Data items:
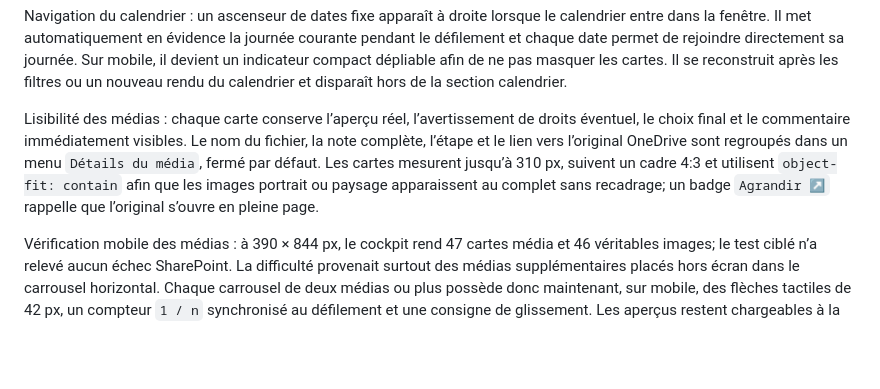
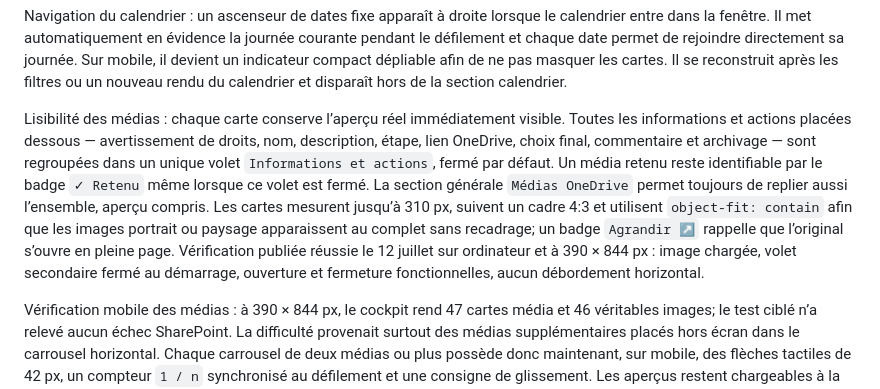
Before and after one commit to vhaloo/bleu-massawippi-cockpit, a Markdown page: JOURNAL_CONTINUITE.md, the part around the change. Drawn GitHub-style; blank space fills up the shorter version.

Commit message:
Documenter les volets medias

```diff
--- a/JOURNAL_CONTINUITE.md
+++ b/JOURNAL_CONTINUITE.md
@@ -33,7 +33,7 @@ Règle éditoriale verrouillée : chaque publication du calendrier doit contenir
 
 Navigation du calendrier : un ascenseur de dates fixe apparaît à droite lorsque le calendrier entre dans la fenêtre. Il met automatiquement en évidence la journée courante pendant le défilement et chaque date permet de rejoindre directement sa journée. Sur mobile, il devient un indicateur compact dépliable afin de ne pas masquer les cartes. Il se reconstruit après les filtres ou un nouveau rendu du calendrier et disparaît hors de la section calendrier.
 
-Lisibilité des médias : chaque carte conserve l’aperçu réel, l’avertissement de droits éventuel, le choix final et le commentaire immédiatement visibles. Le nom du fichier, la note complète, l’étape et le lien vers l’original OneDrive sont regroupés dans un menu `Détails du média`, fermé par défaut. Les cartes mesurent jusqu’à 310 px, suivent un cadre 4:3 et utilisent `object-fit: contain` afin que les images portrait ou paysage apparaissent au complet sans recadrage; un badge `Agrandir ↗` rappelle que l’original s’ouvre en pleine page.
+Lisibilité des médias : chaque carte conserve l’aperçu réel immédiatement visible. Toutes les informations et actions placées dessous — avertissement de droits, nom, description, étape, lien OneDrive, choix final, commentaire et archivage — sont regroupées dans un unique volet `Informations et actions`, fermé par défaut. Un média retenu reste identifiable par le badge `✓ Retenu` même lorsque ce volet est fermé. La section générale `Médias OneDrive` permet toujours de replier aussi l’ensemble, aperçu compris. Les cartes mesurent jusqu’à 310 px, suivent un cadre 4:3 et utilisent `object-fit: contain` afin que les images portrait ou paysage apparaissent au complet sans recadrage; un badge `Agrandir ↗` rappelle que l’original s’ouvre en pleine page. Vérification publiée réussie le 12 juillet sur ordinateur et à 390 × 844 px : image chargée, volet secondaire fermé au démarrage, ouverture et fermeture fonctionnelles, aucun débordement horizontal.
 
 Vérification mobile des médias : à 390 × 844 px, le cockpit rend 47 cartes média et 46 véritables images; le test ciblé n’a relevé aucun échec SharePoint. La difficulté provenait surtout des médias supplémentaires placés hors écran dans le carrousel horizontal. Chaque carrousel de deux médias ou plus possède donc maintenant, sur mobile, des flèches tactiles de 42 px, un compteur `1 / n` synchronisé au défilement et une consigne de glissement. Les aperçus restent chargeables à la demande afin de ne pas ralentir l’ouverture initiale.
 
```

## What you need to do
Return the records above exactly as written. Do not include their images.

## Task answer
Before and after one commit to vhaloo/bleu-massawippi-cockpit, a Markdown page: JOURNAL_CONTINUITE.md, the part around the change. Drawn GitHub-style; blank space fills up the shorter version.

Commit message:
Documenter les volets medias

```diff
--- a/JOURNAL_CONTINUITE.md
+++ b/JOURNAL_CONTINUITE.md
@@ -33,7 +33,7 @@ Règle éditoriale verrouillée : chaque publication du calendrier doit contenir
 
 Navigation du calendrier : un ascenseur de dates fixe apparaît à droite lorsque le calendrier entre dans la fenêtre. Il met automatiquement en évidence la journée courante pendant le défilement et chaque date permet de rejoindre directement sa journée. Sur mobile, il devient un indicateur compact dépliable afin de ne pas masquer les cartes. Il se reconstruit après les filtres ou un nouveau rendu du calendrier et disparaît hors de la section calendrier.
 
-Lisibilité des médias : chaque carte conserve l’aperçu réel, l’avertissement de droits éventuel, le choix final et le commentaire immédiatement visibles. Le nom du fichier, la note complète, l’étape et le lien vers l’original OneDrive sont regroupés dans un menu `Détails du média`, fermé par défaut. Les cartes mesurent jusqu’à 310 px, suivent un cadre 4:3 et utilisent `object-fit: contain` afin que les images portrait ou paysage apparaissent au complet sans recadrage; un badge `Agrandir ↗` rappelle que l’original s’ouvre en pleine page.
+Lisibilité des médias : chaque carte conserve l’aperçu réel immédiatement visible. Toutes les informations et actions placées dessous — avertissement de droits, nom, description, étape, lien OneDrive, choix final, commentaire et archivage — sont regroupées dans un unique volet `Informations et actions`, fermé par défaut. Un média retenu reste identifiable par le badge `✓ Retenu` même lorsque ce volet est fermé. La section générale `Médias OneDrive` permet toujours de replier aussi l’ensemble, aperçu compris. Les cartes mesurent jusqu’à 310 px, suivent un cadre 4:3 et utilisent `object-fit: contain` afin que les images portrait ou paysage apparaissent au complet sans recadrage; un badge `Agrandir ↗` rappelle que l’original s’ouvre en pleine page. Vérification publiée réussie le 12 juillet sur ordinateur et à 390 × 844 px : image chargée, volet secondaire fermé au démarrage, ouverture et fermeture fonctionnelles, aucun débordement horizontal.
 
 Vérification mobile des médias : à 390 × 844 px, le cockpit rend 47 cartes média et 46 véritables images; le test ciblé n’a relevé aucun échec SharePoint. La difficulté provenait surtout des médias supplémentaires placés hors écran dans le carrousel horizontal. Chaque carrousel de deux médias ou plus possède donc maintenant, sur mobile, des flèches tactiles de 42 px, un compteur `1 / n` synchronisé au défilement et une consigne de glissement. Les aperçus restent chargeables à la demande afin de ne pas ralentir l’ouverture initiale.
 
```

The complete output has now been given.